23 Mar

Lecture at Leuven Centre for Global Governance Studies, KU Leuven

Patrick A. Mello on ‘Parliamentary Rebellion in Cases of War and Peace? Comparing the UK and Germany’

Jean Monnet Network PACO, 2017 Spring Lecture Series: Rebels With a Cause? Parliamentary Resilience in European and Global Governance

Lecture Series Introduction:European and global governance have in common that they refer to policy-making and problem-solving beyond traditional nation states. Often, the role of parliaments in their capacity as legislators, scrutinizers of executives and democratic gatekeepers is overlooked in this regard. There have been notorious cases in the past, such as the US Senate’s non-approval of the League of Nations and International Trade Organization charters, or the French Assemblée’s non-approval of the European Defence Community. Recently, parliaments have become increasingly more assertive, as inter alia illustrated by the European Parliament’s rejection of the SWIFT and ACTA agreements, and by the Walloon Parliament’s resistance to CETA.

The present lecture series addresses the evolving roles of parliaments in European and global governance by looking in particular at such ‘parliamentary rebellions’. This refers to situations in which parliaments actively use their prerogatives to challenge decision-making and diplomacy in European and global governance. Parliamentary rebellions appear to take place for various reasons. The lecture series provides various ‘tales’ of such rebellions in order to understand and explain the causes, factors and forces that drive parliaments when they threaten to veto international treaties or use their parliamentary prerogatives, for instance by voting against military interventions [Read Further] [Lecture Brochure]

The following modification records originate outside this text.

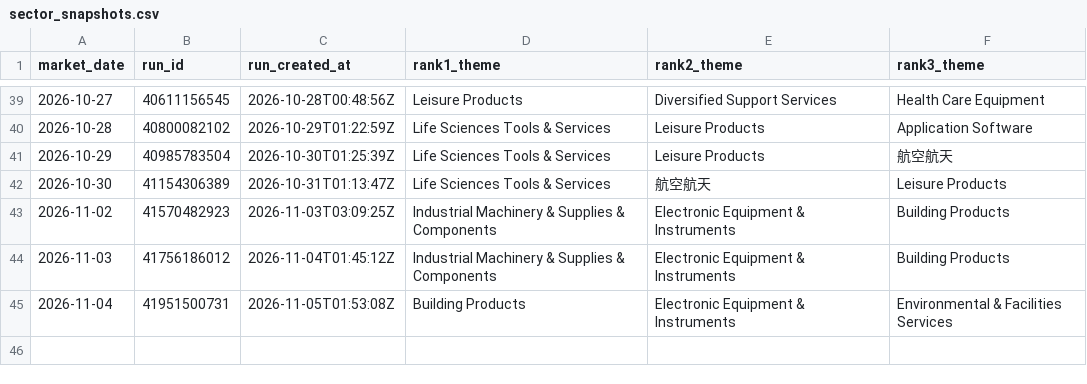
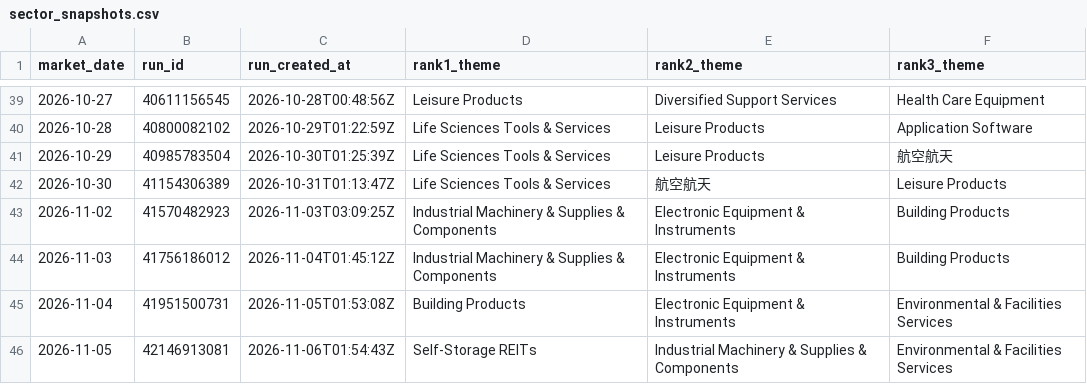
Before and after one commit to dingdinglean/stock-signal-tracker, a CSV file: data/sector_snapshots.csv, drawn as a sheet; only a part is shown, gaps mark what is left out.

```diff
--- a/data/sector_snapshots.csv
+++ b/data/sector_snapshots.csv
@@ -45 +45,2 @@
 2026-11-04,41951500731,2026-11-05T01:53:08Z,Building Products,Electronic Equipment & Instruments,Environmental & Facilities Services
+2026-11-05,42146913081,2026-11-06T01:54:43Z,Self-Storage REITs,Industrial Machinery & Supplies & Components,Environmental & Facilities Services
```
Also changed, not shown: data/signal_history.csv, output/tracker_report.csv, 3 other files.
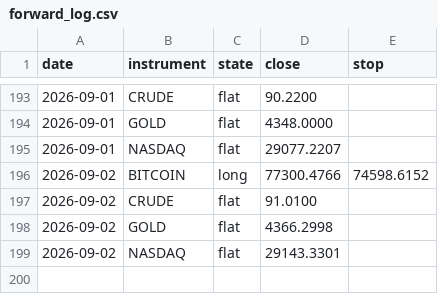
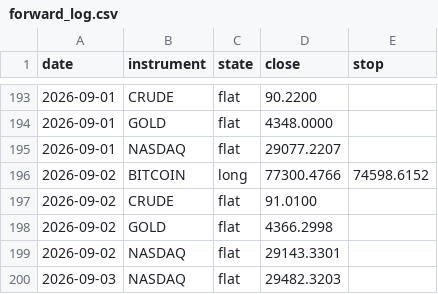
Before and after one commit to ChenGamingIL/falxi-trend-terminal, a CSV file: forward_log.csv, drawn as a sheet; only a part is shown, gaps mark what is left out.

Commit message:
journal: daily state

```diff
--- a/forward_log.csv
+++ b/forward_log.csv
@@ -199 +199,2 @@ date,instrument,state,close,stop
 2026-09-02,NASDAQ,flat,29143.3301,
+2026-09-03,NASDAQ,flat,29482.3203,
```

21 Mar

Special Issue on “Parliaments and Security Policy”

Proposal for a Special Issue on “Parliaments and Security Policy” Accepted by BJPIR

The Editors of The British Journal of Politics and International Relations (BJPIR) have accepted a proposal for a special issue on “Parliaments and Security Policy”, guest-edited by Patrick A. Mello and Dirk Peters, to be published in early 2018.

BJPIR is a peer reviewed journal of the Political Studies Association of the UK with an Impact Factor of 1.423 (2016) and Rankings of 62/165 in Political Science and 24/86 in International Relations [More Information].

Summary: This special issue zeroes in on the pivotal democratic institution – parliament – to study legislative involvement in security matters and its effects on policy outcomes. The contributions employ a diverse set of theoretical perspectives and methods to explore the role of parliaments across a broad range of contemporary Western democracies. In doing so, they address three central questions:

(1) What are the opportunity structures for parliamentary involvement in security policy? IR studies often view security policy as dominated by the executive and parliamentary involvement as narrowly circumscribed by constitutional rules. The contributions show that parliamentary influence on security policy is not determined by the extent of formal competences. Instead, we highlight the role of executive leadership styles, of coalition politics, and of parliamentarians’ strategies to make the case for a richer and dynamic understanding of parliaments in security policy.

(2) Are parliaments sites of politicization of security policy? There is a widely-held belief in politics and political theory that parliamentary involvement contributes to the contestation and politicization of security decisions, which is seen by some as endangering the effectiveness of security policy and by others as a welcome challenge to executive dominance and a step towards democratization of this policy field. To examine this assumption, we provide cross-case comparisons of parliamentary politics in the security realm. We show that parliamentary involvement can affect public opinion on executive policies but that parliaments can also contribute to the de-politicization of security issues.

(3) What is the effect of parliamentary participation in security policy? Against the background of insights about the opportunity structure for parliamentary involvement and the parliamentary politics of security, contributions address the effects on policy outcomes. In particular, we examine whether there is cross-country evidence for a “parliamentary peace” and whether parliamentary war powers entail unintended consequences that run counter to normative expectations or historical aims.

20 Mar

Book Review in Perspectives on Politics

Democratic Participation in Armed Conflict Reviewed by Anja Jetschke (University of Göttingen)

The new issue of Perspectives on Politics (15: 1) contains a review of Democratic Participation in Armed Conflict (Palgrave Macmillan, 2014).

From the review:Patrick A. Mello addresses a set of important questions: Why and under what conditions do democracies participate in armed conflict? Do constitutional provisions that define limits to participation in military actions, the rights of parliaments to veto participation, or public opinion provide effective constraints on democratic leaders? Are conservative, rightist governments more war prone than leftist governments? Or is military capacity—that is, governments’ ability to actually conduct such interventions—the most effective constraint?

One of the most important findings of Democratic Participation in Armed Conflict is that constitutional provisions matter. They provide effective barriers against the participation of democracies, especially for interventions whose international legal basis is controversial. Thus, where international law fails to prevent such wars, domestic constitutions step in—at least in the case of established democracies. None of the democracies with constitutional constraints have participated in such interventions [Read Further]